[Entries taken from a collection]

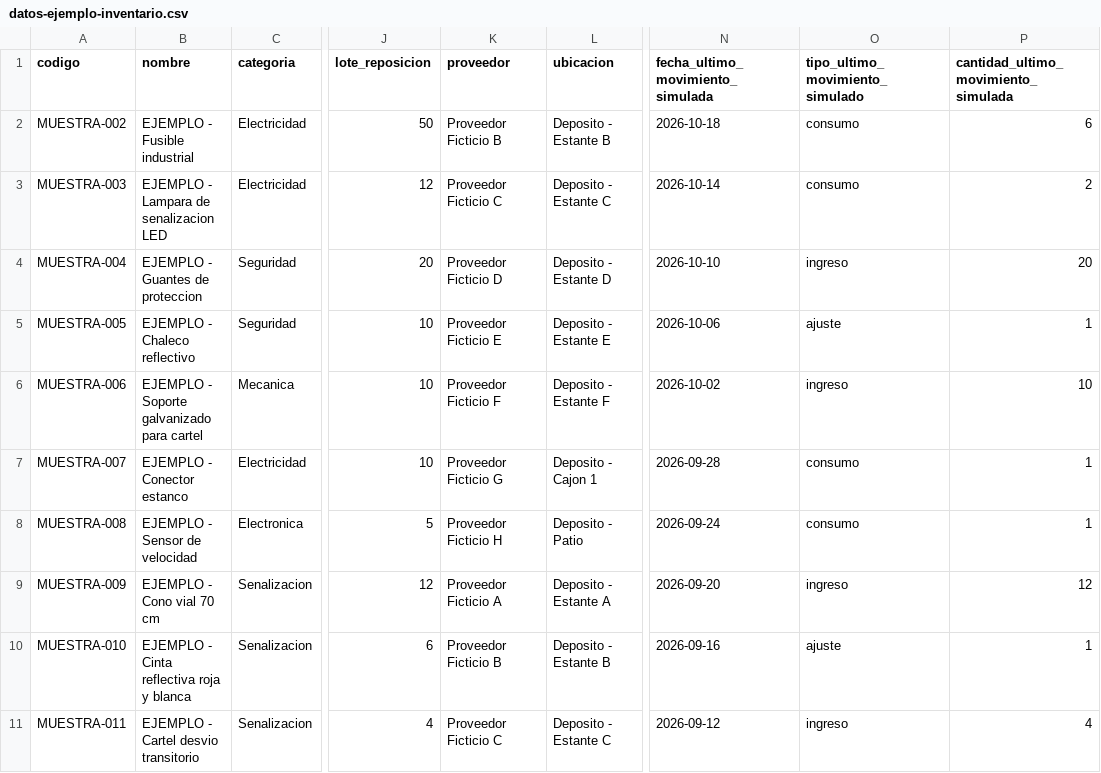
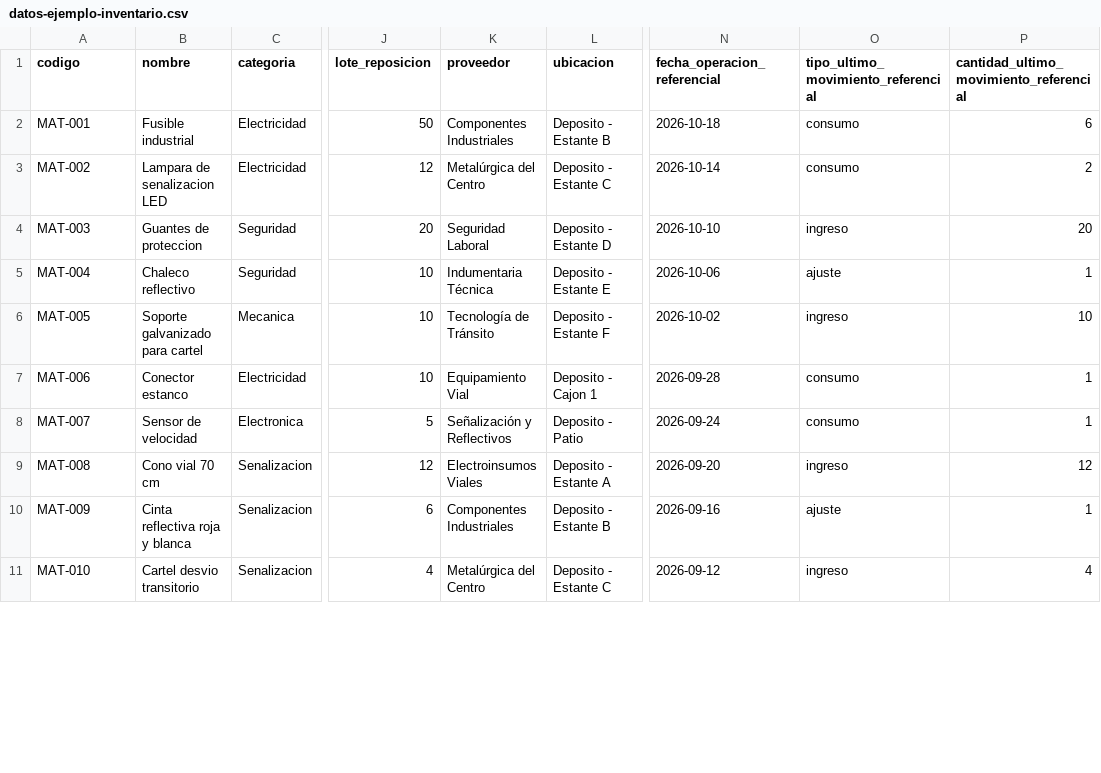
Before and after one commit to Vialseg-P2/propuesta-2-vialseg, a CSV file: datos-ejemplo-inventario.csv, drawn as a sheet; only a part is shown, gaps mark what is left out; the diff covers the shown part only; the diff names each change by its address in the sheet, - before the commit and + after, or states it on an @@ line.

Commit message:
docs: normalizar nombres y codigos del catalogo inicial

```diff
--- a/datos-ejemplo-inventario.csv
+++ b/datos-ejemplo-inventario.csv
-N1: fecha_ultimo_movimiento_simulada
+N1: fecha_operacion_referencial
-O1: tipo_ultimo_movimiento_simulado
+O1: tipo_ultimo_movimiento_referencial
-P1: cantidad_ultimo_movimiento_simulada
+P1: cantidad_ultimo_movimiento_referencial
-A2 (codigo): MUESTRA-002
+A2 (codigo): MAT-001
-B2 (nombre): EJEMPLO - Fusible industrial
+B2 (nombre): Fusible industrial
-K2 (proveedor): Proveedor Ficticio B
+K2 (proveedor): Componentes Industriales
-A3 (codigo): MUESTRA-003
+A3 (codigo): MAT-002
-B3 (nombre): EJEMPLO - Lampara de senalizacion LED
+B3 (nombre): Lampara de senalizacion LED
-K3 (proveedor): Proveedor Ficticio C
+K3 (proveedor): Metalúrgica del Centro
-A4 (codigo): MUESTRA-004
+A4 (codigo): MAT-003
-B4 (nombre): EJEMPLO - Guantes de proteccion
+B4 (nombre): Guantes de proteccion
-K4 (proveedor): Proveedor Ficticio D
+K4 (proveedor): Seguridad Laboral
-A5 (codigo): MUESTRA-005
+A5 (codigo): MAT-004
-B5 (nombre): EJEMPLO - Chaleco reflectivo
+B5 (nombre): Chaleco reflectivo
-K5 (proveedor): Proveedor Ficticio E
+K5 (proveedor): Indumentaria Técnica
-A6 (codigo): MUESTRA-006
+A6 (codigo): MAT-005
-B6 (nombre): EJEMPLO - Soporte galvanizado para cartel
+B6 (nombre): Soporte galvanizado para cartel
-K6 (proveedor): Proveedor Ficticio F
+K6 (proveedor): Tecnología de Tránsito
-A7 (codigo): MUESTRA-007
+A7 (codigo): MAT-006
-B7 (nombre): EJEMPLO - Conector estanco
+B7 (nombre): Conector estanco
-K7 (proveedor): Proveedor Ficticio G
+K7 (proveedor): Equipamiento Vial
-A8 (codigo): MUESTRA-008
+A8 (codigo): MAT-007
-B8 (nombre): EJEMPLO - Sensor de velocidad
+B8 (nombre): Sensor de velocidad
-K8 (proveedor): Proveedor Ficticio H
+K8 (proveedor): Señalización y Reflectivos
-A9 (codigo): MUESTRA-009
+A9 (codigo): MAT-008
-B9 (nombre): EJEMPLO - Cono vial 70 cm
+B9 (nombre): Cono vial 70 cm
-K9 (proveedor): Proveedor Ficticio A
+K9 (proveedor): Electroinsumos Viales
-A10 (codigo): MUESTRA-010
+A10 (codigo): MAT-009
-B10 (nombre): EJEMPLO - Cinta reflectiva roja y blanca
+B10 (nombre): Cinta reflectiva roja y blanca
-K10 (proveedor): Proveedor Ficticio B
+K10 (proveedor): Componentes Industriales
-A11 (codigo): MUESTRA-011
+A11 (codigo): MAT-010
-B11 (nombre): EJEMPLO - Cartel desvio transitorio
+B11 (nombre): Cartel desvio transitorio
-K11 (proveedor): Proveedor Ficticio C
+K11 (proveedor): Metalúrgica del Centro
```
Also changed, not shown: 87 edited cells elsewhere in this file.
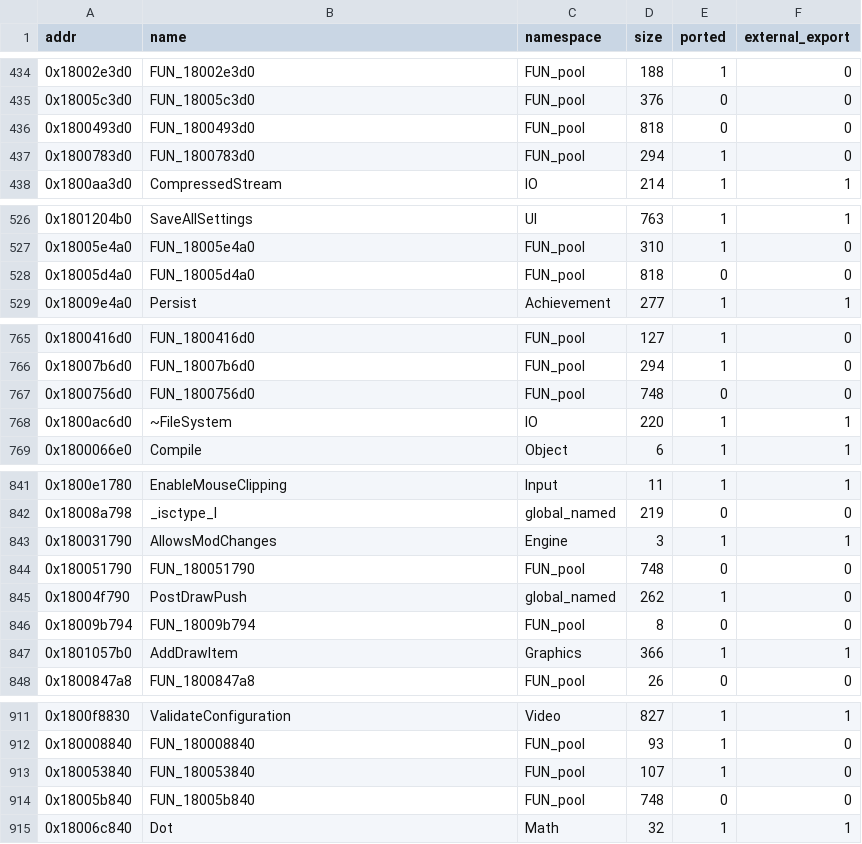
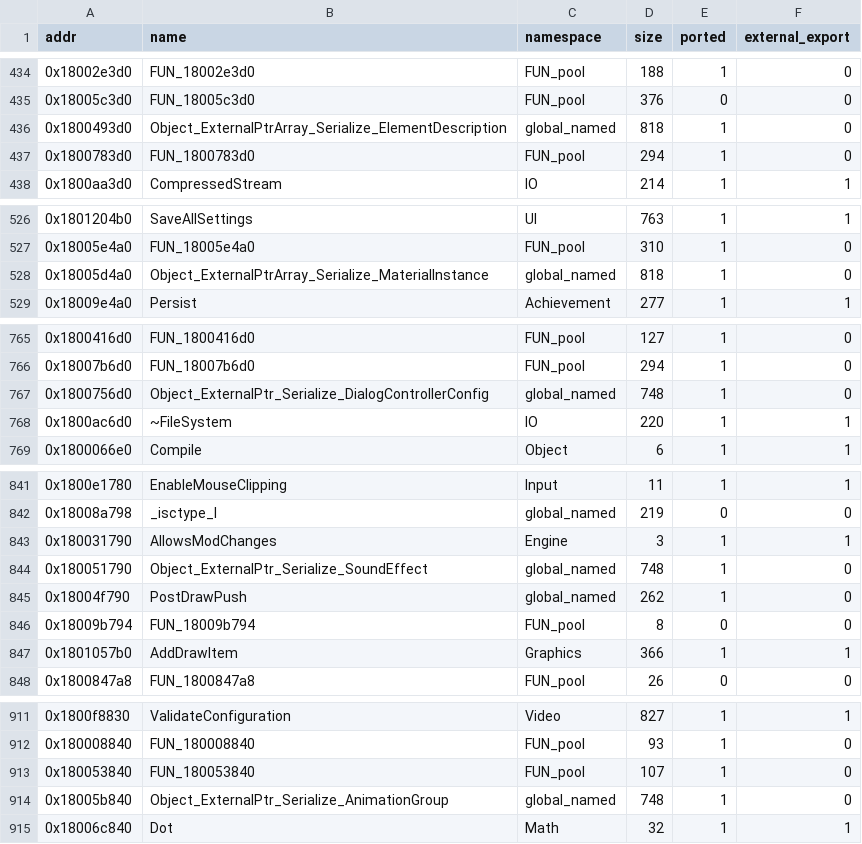
Before and after one commit to Ippo343/OpenBA, a CSV file: docs/runtime_port/closure/closure.csv, drawn as a sheet; only a part is shown, gaps mark what is left out; the diff covers the shown part only.

```diff
--- a/docs/runtime_port/closure/closure.csv
+++ b/docs/runtime_port/closure/closure.csv
@@ -435,3 +435,3 @@ addr,name,namespace,size,ported,external_export
 0x18005c3d0,"FUN_18005c3d0",FUN_pool,376,0,0
-0x1800493d0,"FUN_1800493d0",FUN_pool,818,0,0
+0x1800493d0,"Object_ExternalPtrArray_Serialize_ElementDescription",global_named,818,1,0
 0x1800783d0,"FUN_1800783d0",FUN_pool,294,1,0
@@ -527,3 +527,3 @@ addr,name,namespace,size,ported,external_export
 0x18005e4a0,"FUN_18005e4a0",FUN_pool,310,1,0
-0x18005d4a0,"FUN_18005d4a0",FUN_pool,818,0,0
+0x18005d4a0,"Object_ExternalPtrArray_Serialize_MaterialInstance",global_named,818,1,0
 0x18009e4a0,"Persist",Achievement,277,1,1
@@ -766,3 +766,3 @@ addr,name,namespace,size,ported,external_export
 0x18007b6d0,"FUN_18007b6d0",FUN_pool,294,1,0
-0x1800756d0,"FUN_1800756d0",FUN_pool,748,0,0
+0x1800756d0,"Object_ExternalPtr_Serialize_DialogControllerConfig",global_named,748,1,0
 0x1800ac6d0,"~FileSystem",IO,220,1,1
@@ -843,3 +843,3 @@ addr,name,namespace,size,ported,external_export
 0x180031790,"AllowsModChanges",Engine,3,1,1
-0x180051790,"FUN_180051790",FUN_pool,748,0,0
+0x180051790,"Object_ExternalPtr_Serialize_SoundEffect",global_named,748,1,0
 0x18004f790,"PostDrawPush",global_named,262,1,0
@@ -913,3 +913,3 @@ addr,name,namespace,size,ported,external_export
 0x180053840,"FUN_180053840",FUN_pool,107,1,0
-0x18005b840,"FUN_18005b840",FUN_pool,748,0,0
+0x18005b840,"Object_ExternalPtr_Serialize_AnimationGroup",global_named,748,1,0
 0x18006c840,"Dot",Math,32,1,1
```
Also changed, not shown: 1 added row, 1 moved row and 32 edited cells elsewhere in this file, docs/runtime_port/closure/census.csv, 4 other files.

→ The task
Go through the data and copy every line that includes "blanca".

→ Response to the task
-B10 (nombre): EJEMPLO - Cinta reflectiva roja y blanca
+B10 (nombre): Cinta reflectiva roja y blanca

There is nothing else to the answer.